The task calls for each line of the records below in which the word "wiki" appears.

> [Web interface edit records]
*** Block opens ***

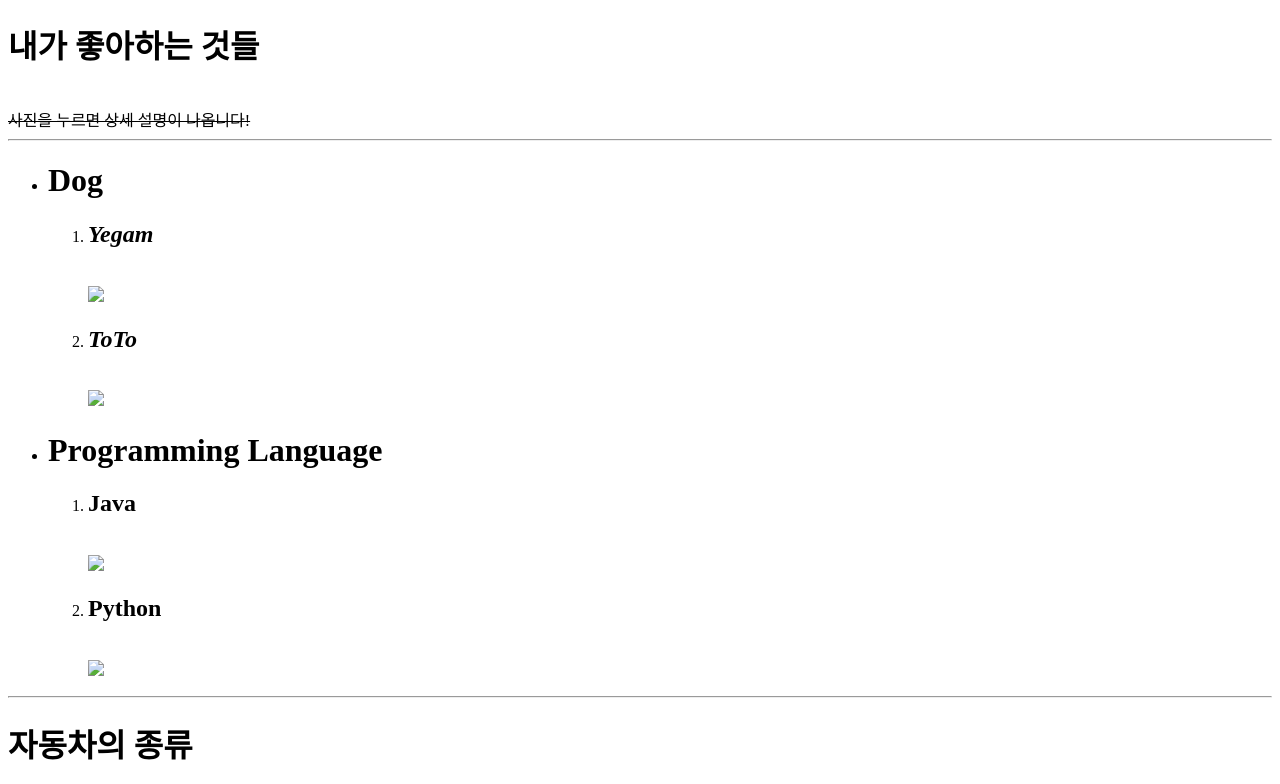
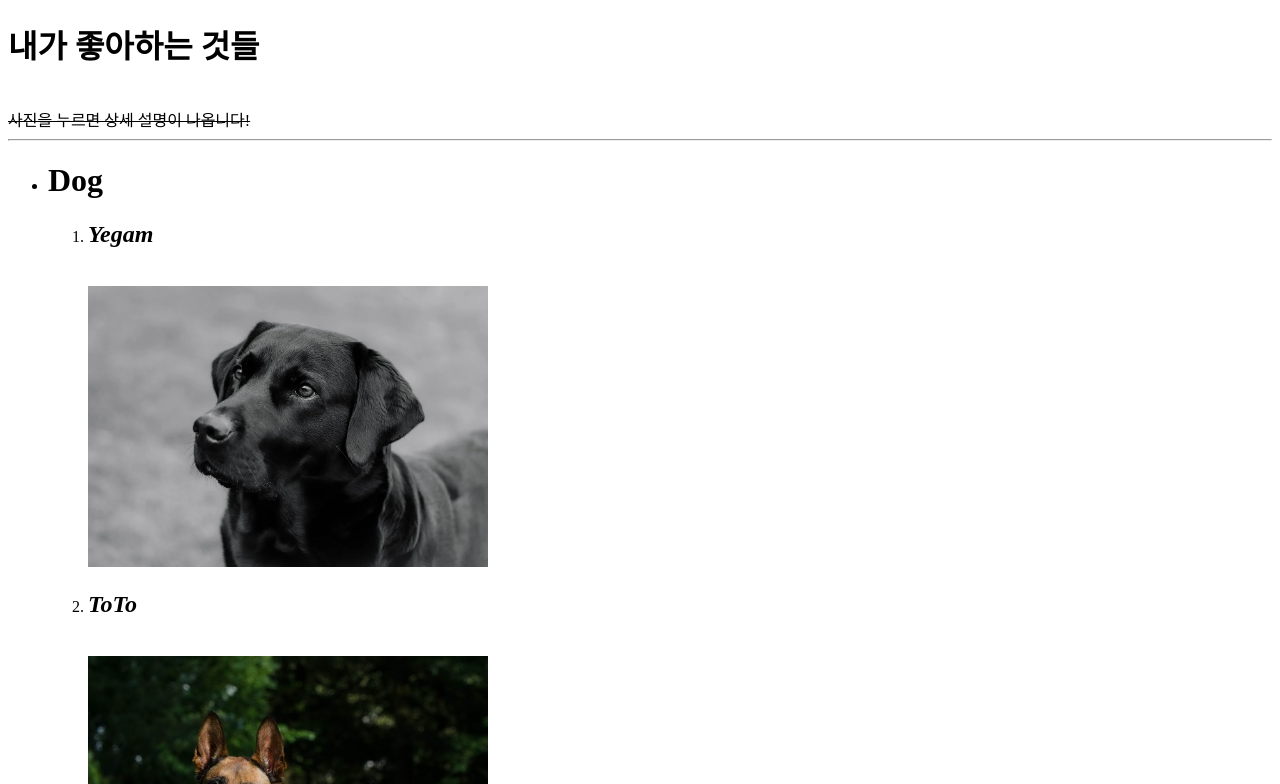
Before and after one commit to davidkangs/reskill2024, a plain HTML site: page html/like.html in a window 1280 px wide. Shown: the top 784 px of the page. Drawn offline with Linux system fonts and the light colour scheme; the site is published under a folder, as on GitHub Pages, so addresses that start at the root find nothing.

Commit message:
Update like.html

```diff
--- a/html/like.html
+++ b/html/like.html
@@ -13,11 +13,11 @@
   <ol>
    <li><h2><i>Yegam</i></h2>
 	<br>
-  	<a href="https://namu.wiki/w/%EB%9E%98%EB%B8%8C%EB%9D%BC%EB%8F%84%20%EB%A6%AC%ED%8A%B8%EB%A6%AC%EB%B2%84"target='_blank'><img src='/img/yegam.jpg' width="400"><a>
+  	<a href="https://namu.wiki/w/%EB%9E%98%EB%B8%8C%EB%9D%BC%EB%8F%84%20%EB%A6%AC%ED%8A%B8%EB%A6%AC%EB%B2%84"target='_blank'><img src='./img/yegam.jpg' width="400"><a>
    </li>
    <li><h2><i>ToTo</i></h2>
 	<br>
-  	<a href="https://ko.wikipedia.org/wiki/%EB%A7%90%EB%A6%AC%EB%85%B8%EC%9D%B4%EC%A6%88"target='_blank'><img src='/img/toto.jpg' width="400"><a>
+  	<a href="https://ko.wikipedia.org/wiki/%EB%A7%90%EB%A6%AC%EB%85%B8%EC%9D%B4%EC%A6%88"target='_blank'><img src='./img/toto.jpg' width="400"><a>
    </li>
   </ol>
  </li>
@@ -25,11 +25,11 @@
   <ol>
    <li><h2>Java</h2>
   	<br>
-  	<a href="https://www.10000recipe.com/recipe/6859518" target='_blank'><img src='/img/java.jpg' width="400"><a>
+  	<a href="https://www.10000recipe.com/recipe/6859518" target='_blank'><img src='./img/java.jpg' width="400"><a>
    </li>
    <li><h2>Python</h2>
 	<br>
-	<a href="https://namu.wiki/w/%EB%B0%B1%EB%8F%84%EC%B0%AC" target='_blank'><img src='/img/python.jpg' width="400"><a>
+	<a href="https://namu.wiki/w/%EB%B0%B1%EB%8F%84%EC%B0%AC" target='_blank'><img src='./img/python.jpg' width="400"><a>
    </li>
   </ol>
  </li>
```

*** Block closes ***

> [Response to the task]
-  	<a href="https://namu.wiki/w/%EB%9E%98%EB%B8%8C%EB%9D%BC%EB%8F%84%20%EB%A6%AC%ED%8A%B8%EB%A6%AC%EB%B2%84"target='_blank'><img src='/img/yegam.jpg' width="400"><a>
+  	<a href="https://namu.wiki/w/%EB%9E%98%EB%B8%8C%EB%9D%BC%EB%8F%84%20%EB%A6%AC%ED%8A%B8%EB%A6%AC%EB%B2%84"target='_blank'><img src='./img/yegam.jpg' width="400"><a>
-  	<a href="https://ko.wikipedia.org/wiki/%EB%A7%90%EB%A6%AC%EB%85%B8%EC%9D%B4%EC%A6%88"target='_blank'><img src='/img/toto.jpg' width="400"><a>
+  	<a href="https://ko.wikipedia.org/wiki/%EB%A7%90%EB%A6%AC%EB%85%B8%EC%9D%B4%EC%A6%88"target='_blank'><img src='./img/toto.jpg' width="400"><a>
-	<a href="https://namu.wiki/w/%EB%B0%B1%EB%8F%84%EC%B0%AC" target='_blank'><img src='/img/python.jpg' width="400"><a>
+	<a href="https://namu.wiki/w/%EB%B0%B1%EB%8F%84%EC%B0%AC" target='_blank'><img src='./img/python.jpg' width="400"><a>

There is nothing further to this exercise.